- Medications to reduce involuntary muscle movements, improve irritability, or help psychiatric symptoms. Our pharmacist can review your medications and discuss new ones that may be prescribed.
- Support services to help you manage at home and in the community
- Occupational therapy to teach you easier ways to perform everyday tasks
- Physical therapy to improve strength, flexibility, balance, and mobility
- Speech therapy to help you manage speech or swallowing problems
- Mobility aids (such as canes and walkers) to help you get around
You can also enroll in Huntington’s disease clinical trials. These scientific studies let you try promising new treatments before they’re widely available.
One-stop, team-based care
Our Huntington’s disease specialists come together to care for you in a shared space. This means you can see all of your providers in a single visit. Our Huntington’s disease social worker is your primary contact person; she brings it all together for you.
Another benefit of our team-based approach is that all your providers can quickly and easily communicate with each other. You can take comfort knowing you have multiple experts involved in your care plan.
Our team also includes pediatric neurologists who care for children with juvenile (early-onset) Huntington’s disease.
Genetic testing for Huntington’s disease
Our certified neurogenetic counselors have unique expertise in inherited neurological disorders like Huntington’s disease. We routinely coordinate genetic testing for patients and their first-degree relatives (parents, siblings, or children).

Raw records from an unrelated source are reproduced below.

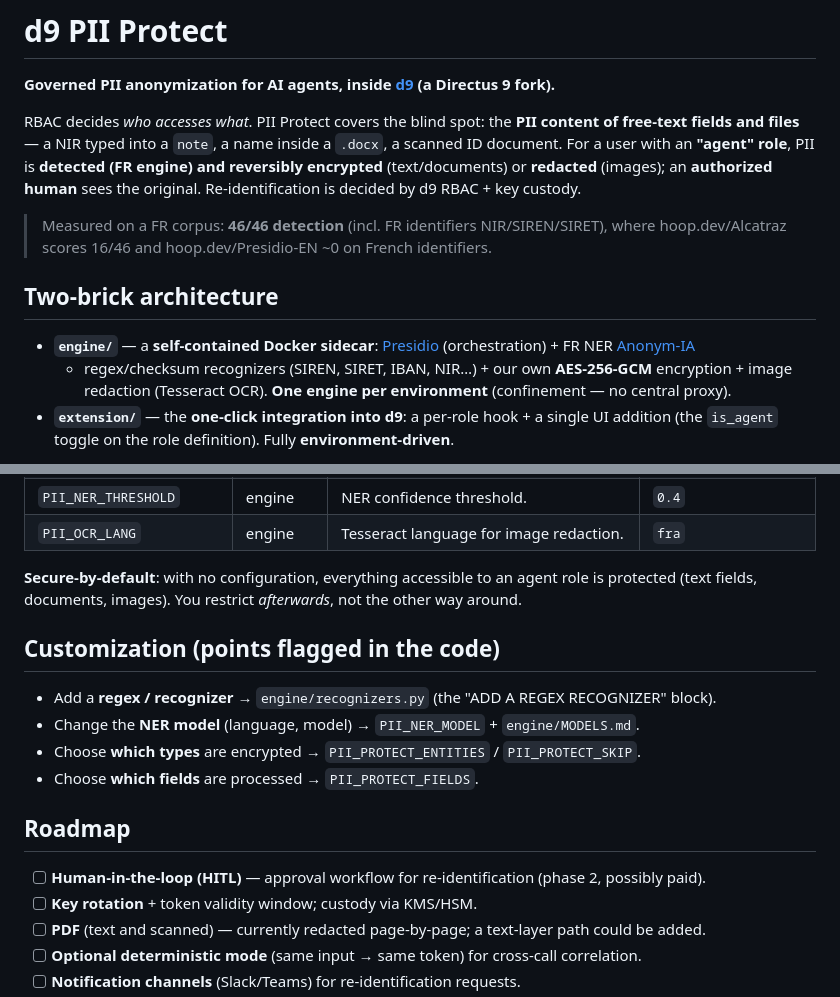
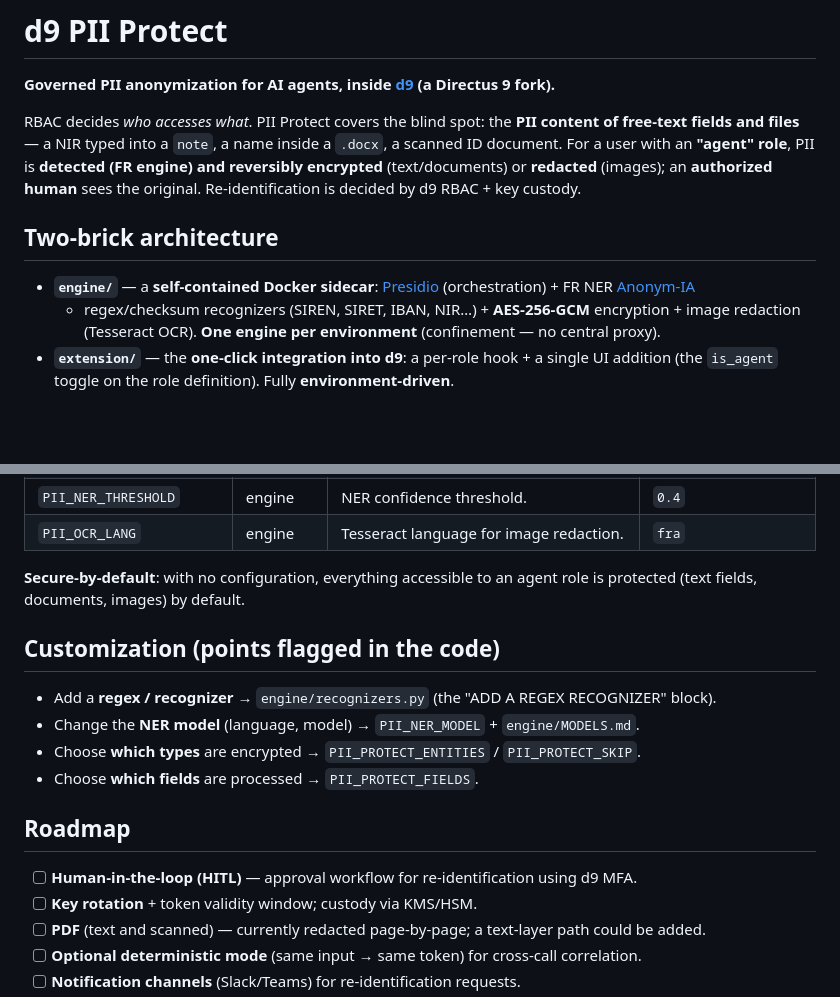
Before and after one commit to Grouzoul/d9-pii-protect, a Markdown page: README.md, 2 parts joined by grey strips. Rendered like a GitHub page; blank space fills up the shorter version.

Commit message:
Refactor README for clarity and conciseness
Removed redundant text and improved clarity in the README.

```diff
--- a/README.md
+++ b/README.md
@@ -8,14 +8,11 @@ user with an **"agent" role**, PII is **detected (FR engine) and reversibly encr
 or **redacted** (images); an **authorized human** sees the original. Re-identification is decided by
 d9 RBAC + key custody.
 
-> Measured on a FR corpus: **46/46 detection** (incl. FR identifiers NIR/SIREN/SIRET), where
-> hoop.dev/Alcatraz scores 16/46 and hoop.dev/Presidio-EN ~0 on French identifiers.
-
 ## Two-brick architecture
 
 - **`engine/`** — a **self-contained Docker sidecar**: [Presidio](https://microsoft.github.io/presidio/)
   (orchestration) + FR NER [Anonym-IA](https://huggingface.co/Anonym-IA/V2-camembert-ner-pii-french)
-  + regex/checksum recognizers (SIREN, SIRET, IBAN, NIR…) + our own **AES-256-GCM** encryption + image
+  + regex/checksum recognizers (SIREN, SIRET, IBAN, NIR…) + **AES-256-GCM** encryption + image
   redaction (Tesseract OCR). **One engine per environment** (confinement — no central proxy).
 - **`extension/`** — the **one-click integration into d9**: a per-role hook + a single UI addition (the
   `is_agent` toggle on the role definition). Fully **environment-driven**.
@@ -59,7 +56,7 @@ Demo accounts: `admin@example.com` / `ecluse-admin` and `agent@example.com` / `a
 | `PII_OCR_LANG` | engine | Tesseract language for image redaction. | `fra` |
 
 **Secure-by-default**: with no configuration, everything accessible to an agent role is protected
-(text fields, documents, images). You restrict *afterwards*, not the other way around.
+(text fields, documents, images) by default.
 
 ## Customization (points flagged in the code)
 
@@ -70,7 +67,7 @@ Demo accounts: `admin@example.com` / `ecluse-admin` and `agent@example.com` / `a
 
 ## Roadmap
 
-- [ ] **Human-in-the-loop (HITL)** — approval workflow for re-identification (phase 2, possibly paid).
+- [ ] **Human-in-the-loop (HITL)** — approval workflow for re-identification using d9 MFA.
 - [ ] **Key rotation** + token validity window; custody via KMS/HSM.
 - [ ] **PDF** (text and scanned) — currently redacted page-by-page; a text-layer path could be added.
 - [ ] **Optional deterministic mode** (same input → same token) for cross-call correlation.
```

That’s because with Huntington’s—and many other genetic disorders—if one of your parents has the abnormal gene that causes it, you (and your siblings) have a 50/50 chance of inheriting it. And if you have the abnormal gene, there is a 50/50 chance you’ll pass it to your own children.
Who should consider genetic testing?
There are two main reasons you might consider genetic testing for Huntington’s disease:
- You have chorea, and the neurologist feels that it may be caused by Huntington’s disease. Even if you don’t have a family history of Huntington’s, you could be the first person in your family to have the gene abnormality.
- You don’t have features of Huntington’s, but you have a family history of the disease. This type of testing is known as pre-symptomatic or predictive genetic testing.
Choosing whether to have a genetic test is a personal decision. If you’re considering it, our genetic counselors will help you understand what type of information the test provides and how it might guide your treatment decisions. This will help you make an informed decision about whether genetic testing is right for you.
Our Huntington’s disease social worker hosts a monthly support group for anyone impacted by Huntington’s. This includes:
- People who are at risk for (have a family history of) the disease
- People who have Huntington’s disease
- People who take care of a loved one with Huntington’s
Through this group, we aim to create an environment that encourages sharing, learning, and bonding with your peers.
We sometimes bring in speakers who present on topics related to Huntington’s disease, such as:
- Financial planning
- Long-term care planning
- Nutrition therapy
- Physical therapy
Meetings take place from 1 to 3 p.m. on the fourth Sunday of each month, at the North Liberty Public Library. The library is located at 520 W. Cherry St. in North Liberty, Iowa.